What the exercise asks
Go through the material below, find each line with the word "bäume", and copy those lines.

Data for the task
= = = = = = =

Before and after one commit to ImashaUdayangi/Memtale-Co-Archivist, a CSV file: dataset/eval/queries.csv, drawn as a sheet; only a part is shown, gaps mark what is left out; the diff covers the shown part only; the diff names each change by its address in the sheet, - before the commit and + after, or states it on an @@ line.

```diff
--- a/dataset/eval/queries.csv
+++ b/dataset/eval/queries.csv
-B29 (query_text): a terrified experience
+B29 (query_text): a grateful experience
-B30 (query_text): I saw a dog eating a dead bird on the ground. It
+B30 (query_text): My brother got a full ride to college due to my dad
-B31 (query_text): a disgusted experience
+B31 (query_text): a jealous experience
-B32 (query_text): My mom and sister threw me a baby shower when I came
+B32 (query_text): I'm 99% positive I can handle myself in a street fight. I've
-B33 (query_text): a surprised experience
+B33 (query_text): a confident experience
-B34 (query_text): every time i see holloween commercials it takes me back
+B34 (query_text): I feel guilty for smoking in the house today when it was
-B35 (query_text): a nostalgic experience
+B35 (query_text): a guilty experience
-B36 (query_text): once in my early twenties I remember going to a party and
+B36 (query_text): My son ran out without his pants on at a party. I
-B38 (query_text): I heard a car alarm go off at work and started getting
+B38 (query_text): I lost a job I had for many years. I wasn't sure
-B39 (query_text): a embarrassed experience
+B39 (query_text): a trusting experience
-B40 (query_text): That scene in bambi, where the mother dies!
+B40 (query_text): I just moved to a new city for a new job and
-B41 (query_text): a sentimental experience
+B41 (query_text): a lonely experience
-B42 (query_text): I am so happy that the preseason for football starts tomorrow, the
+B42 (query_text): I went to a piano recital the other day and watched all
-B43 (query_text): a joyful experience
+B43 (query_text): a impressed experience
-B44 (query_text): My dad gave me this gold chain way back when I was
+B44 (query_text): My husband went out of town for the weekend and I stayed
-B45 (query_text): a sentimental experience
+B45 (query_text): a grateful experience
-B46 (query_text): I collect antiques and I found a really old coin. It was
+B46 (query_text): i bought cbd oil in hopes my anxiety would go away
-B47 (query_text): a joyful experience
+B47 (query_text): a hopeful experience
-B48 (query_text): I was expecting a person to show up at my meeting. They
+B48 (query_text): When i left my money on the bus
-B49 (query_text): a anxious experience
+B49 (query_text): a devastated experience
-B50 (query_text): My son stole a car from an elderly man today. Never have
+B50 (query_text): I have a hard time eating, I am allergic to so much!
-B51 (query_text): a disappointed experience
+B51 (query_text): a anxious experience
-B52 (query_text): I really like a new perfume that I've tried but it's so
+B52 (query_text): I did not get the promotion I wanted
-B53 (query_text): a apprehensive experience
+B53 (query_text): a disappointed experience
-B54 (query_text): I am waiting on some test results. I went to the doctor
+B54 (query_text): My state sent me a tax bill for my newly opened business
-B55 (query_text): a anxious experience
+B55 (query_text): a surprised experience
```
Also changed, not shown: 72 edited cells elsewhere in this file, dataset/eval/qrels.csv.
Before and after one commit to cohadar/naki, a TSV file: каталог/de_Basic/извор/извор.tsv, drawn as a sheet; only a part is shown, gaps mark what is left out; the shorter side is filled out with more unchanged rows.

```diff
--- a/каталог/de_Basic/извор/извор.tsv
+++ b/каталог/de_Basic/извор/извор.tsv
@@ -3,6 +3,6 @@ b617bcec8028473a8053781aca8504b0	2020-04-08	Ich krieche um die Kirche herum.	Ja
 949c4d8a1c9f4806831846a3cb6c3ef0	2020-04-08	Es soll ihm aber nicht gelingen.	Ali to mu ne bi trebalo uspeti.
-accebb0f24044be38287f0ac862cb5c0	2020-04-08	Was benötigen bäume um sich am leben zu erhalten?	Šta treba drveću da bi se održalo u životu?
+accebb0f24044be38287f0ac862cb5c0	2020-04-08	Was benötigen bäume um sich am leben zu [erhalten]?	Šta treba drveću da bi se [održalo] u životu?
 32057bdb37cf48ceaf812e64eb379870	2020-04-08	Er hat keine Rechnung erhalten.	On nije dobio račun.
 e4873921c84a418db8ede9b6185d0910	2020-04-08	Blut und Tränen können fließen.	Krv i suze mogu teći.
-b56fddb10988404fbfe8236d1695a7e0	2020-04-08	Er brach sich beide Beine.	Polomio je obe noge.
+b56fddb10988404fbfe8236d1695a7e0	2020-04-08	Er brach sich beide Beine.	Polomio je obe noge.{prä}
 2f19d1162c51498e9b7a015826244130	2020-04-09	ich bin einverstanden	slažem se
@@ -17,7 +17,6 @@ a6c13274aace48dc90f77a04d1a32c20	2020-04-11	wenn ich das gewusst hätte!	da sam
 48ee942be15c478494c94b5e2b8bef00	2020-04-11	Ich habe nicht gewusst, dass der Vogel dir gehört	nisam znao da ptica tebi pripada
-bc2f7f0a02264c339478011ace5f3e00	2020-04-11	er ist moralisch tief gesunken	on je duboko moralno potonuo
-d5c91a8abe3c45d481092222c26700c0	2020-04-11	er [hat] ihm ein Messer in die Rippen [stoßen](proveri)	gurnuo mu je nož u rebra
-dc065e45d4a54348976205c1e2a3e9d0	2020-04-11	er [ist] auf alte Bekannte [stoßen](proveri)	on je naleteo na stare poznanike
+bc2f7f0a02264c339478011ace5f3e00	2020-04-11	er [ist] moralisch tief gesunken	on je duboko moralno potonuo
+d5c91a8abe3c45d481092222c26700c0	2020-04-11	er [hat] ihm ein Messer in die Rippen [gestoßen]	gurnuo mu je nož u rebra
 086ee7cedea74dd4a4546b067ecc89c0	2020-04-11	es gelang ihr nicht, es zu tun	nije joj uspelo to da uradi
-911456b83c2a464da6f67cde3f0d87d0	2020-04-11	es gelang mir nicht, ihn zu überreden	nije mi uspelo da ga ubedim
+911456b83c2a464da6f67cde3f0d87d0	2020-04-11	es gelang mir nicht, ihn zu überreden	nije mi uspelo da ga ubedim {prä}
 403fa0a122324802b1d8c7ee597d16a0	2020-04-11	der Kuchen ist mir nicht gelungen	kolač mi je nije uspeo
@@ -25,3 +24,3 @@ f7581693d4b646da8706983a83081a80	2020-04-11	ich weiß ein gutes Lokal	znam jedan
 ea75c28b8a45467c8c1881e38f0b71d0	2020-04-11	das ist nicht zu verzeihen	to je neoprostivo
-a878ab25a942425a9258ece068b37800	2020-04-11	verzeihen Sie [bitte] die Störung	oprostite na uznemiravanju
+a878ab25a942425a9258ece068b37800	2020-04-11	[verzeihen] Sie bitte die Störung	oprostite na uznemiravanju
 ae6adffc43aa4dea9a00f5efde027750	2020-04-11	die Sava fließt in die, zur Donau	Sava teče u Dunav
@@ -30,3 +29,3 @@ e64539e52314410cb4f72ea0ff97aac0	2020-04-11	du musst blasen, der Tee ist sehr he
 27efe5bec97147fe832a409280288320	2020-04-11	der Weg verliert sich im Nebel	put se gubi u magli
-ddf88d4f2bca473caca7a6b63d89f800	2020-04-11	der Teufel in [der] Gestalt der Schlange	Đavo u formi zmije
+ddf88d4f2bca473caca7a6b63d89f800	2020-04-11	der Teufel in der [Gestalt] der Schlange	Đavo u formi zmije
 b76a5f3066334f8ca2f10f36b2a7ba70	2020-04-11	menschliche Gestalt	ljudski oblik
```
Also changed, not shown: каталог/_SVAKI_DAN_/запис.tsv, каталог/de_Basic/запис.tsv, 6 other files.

= = = = = = =

Solution for this exercise
-accebb0f24044be38287f0ac862cb5c0	2020-04-08	Was benötigen bäume um sich am leben zu erhalten?	Šta treba drveću da bi se održalo u životu?
+accebb0f24044be38287f0ac862cb5c0	2020-04-08	Was benötigen bäume um sich am leben zu [erhalten]?	Šta treba drveću da bi se [održalo] u životu?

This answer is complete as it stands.